▶ [EXERCISE REQUIREMENTS]:
In the listing below, tally each line that contains "EMBED". Reply with the total only.

● ● ● ●

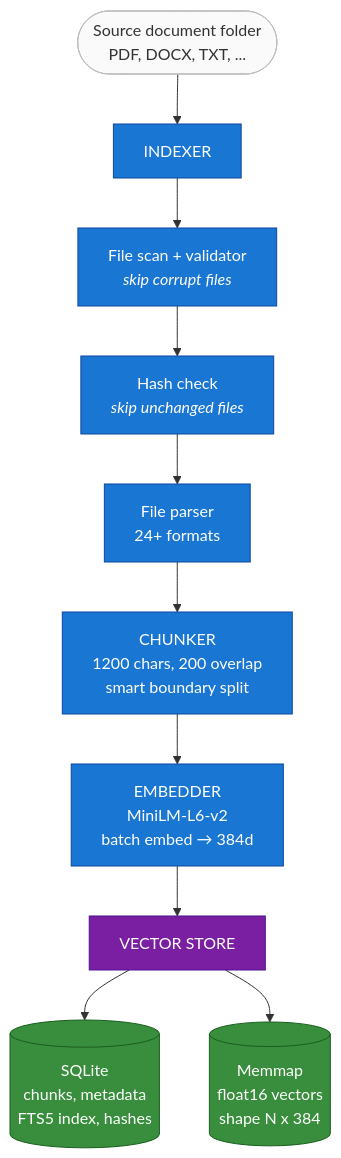
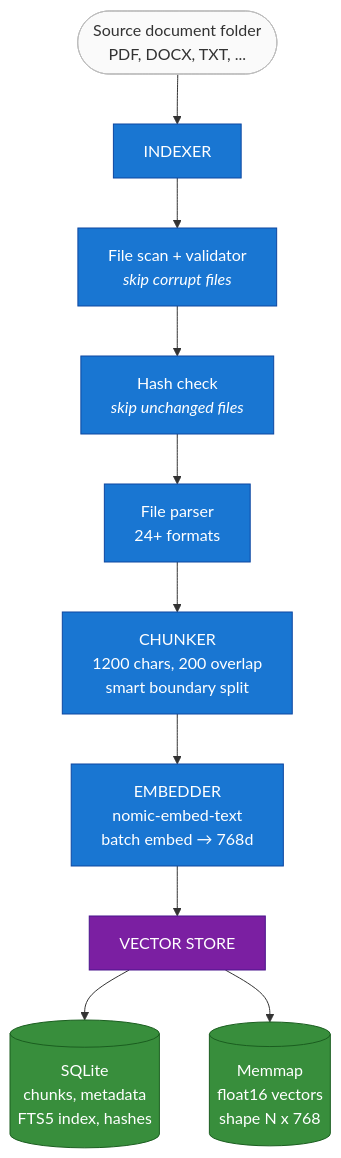
One commit to jeremysmission/HybridRAG3 changed the second of 3 diagrams in docs/02_architecture/ARCHITECTURE_DIAGRAM.md. Above: the diagram before and after it, drawn with Mermaid. The commit also changed other lines of this file and 2 other files, not shown here.

````diff
--- a/docs/02_architecture/ARCHITECTURE_DIAGRAM.md
+++ b/docs/02_architecture/ARCHITECTURE_DIAGRAM.md
@@ -113,23 +113,23 @@
 ```mermaid
 flowchart TD
     SRC(["Source document folder<br/>PDF, DOCX, TXT, ..."]):::user
 
     SRC --> IDX["INDEXER"]:::retrieval
 
     IDX --> SCAN["File scan + validator<br/><i>skip corrupt files</i>"]:::retrieval
     SCAN --> HASH["Hash check<br/><i>skip unchanged files</i>"]:::retrieval
     HASH --> PARSE["File parser<br/>24+ formats"]:::retrieval
     PARSE --> CHUNK["CHUNKER<br/>1200 chars, 200 overlap<br/>smart boundary split"]:::retrieval
-    CHUNK --> EMBED["EMBEDDER<br/>MiniLM-L6-v2<br/>batch embed → 384d"]:::retrieval
+    CHUNK --> EMBED["EMBEDDER<br/>nomic-embed-text<br/>batch embed → 768d"]:::retrieval
 
     EMBED --> STORE["VECTOR STORE"]:::handoff
 
     STORE --> SQL[("SQLite<br/>chunks, metadata<br/>FTS5 index, hashes")]:::data
-    STORE --> MEM[("Memmap<br/>float16 vectors<br/>shape N x 384")]:::data
+    STORE --> MEM[("Memmap<br/>float16 vectors<br/>shape N x 768")]:::data
 
     %% ── Styles ──────────────────────────────────────
     classDef retrieval fill:#1976D2,stroke:#0D47A1,color:#fff
     classDef handoff fill:#7B1FA2,stroke:#4A148C,color:#fff
     classDef data fill:#388E3C,stroke:#1B5E20,color:#fff
     classDef user fill:#FAFAFA,stroke:#BDBDBD,color:#333
 ```
````
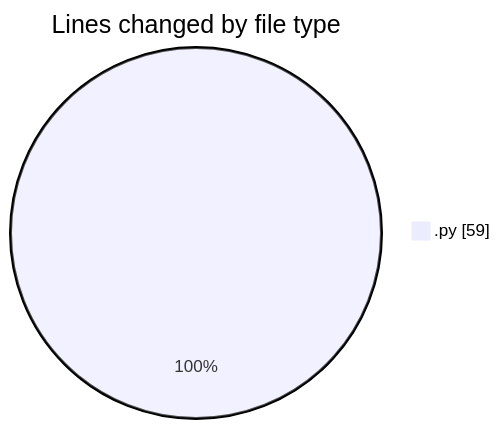
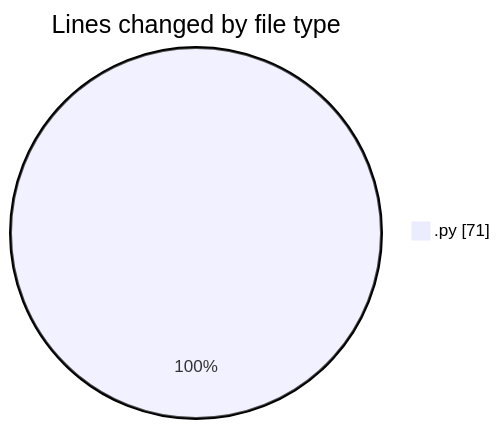
One commit to MatusMokan/code-tracking changed the first of 2 diagrams in 2025-04-20/myws__workspace_/README.md. Above: the diagram before and after it, drawn with Mermaid. The commit also changed other lines of this file and 1 other file, not shown here.

````diff
--- a/2025-04-20/myws__workspace_/README.md
+++ b/2025-04-20/myws__workspace_/README.md
@@ -20,5 +21,5 @@
 ```mermaid
 pie showData
 title Lines changed by file type
-".py" : 59
+".py" : 71
 ```
````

● ● ● ●

▶ [TASK RESULT]:
3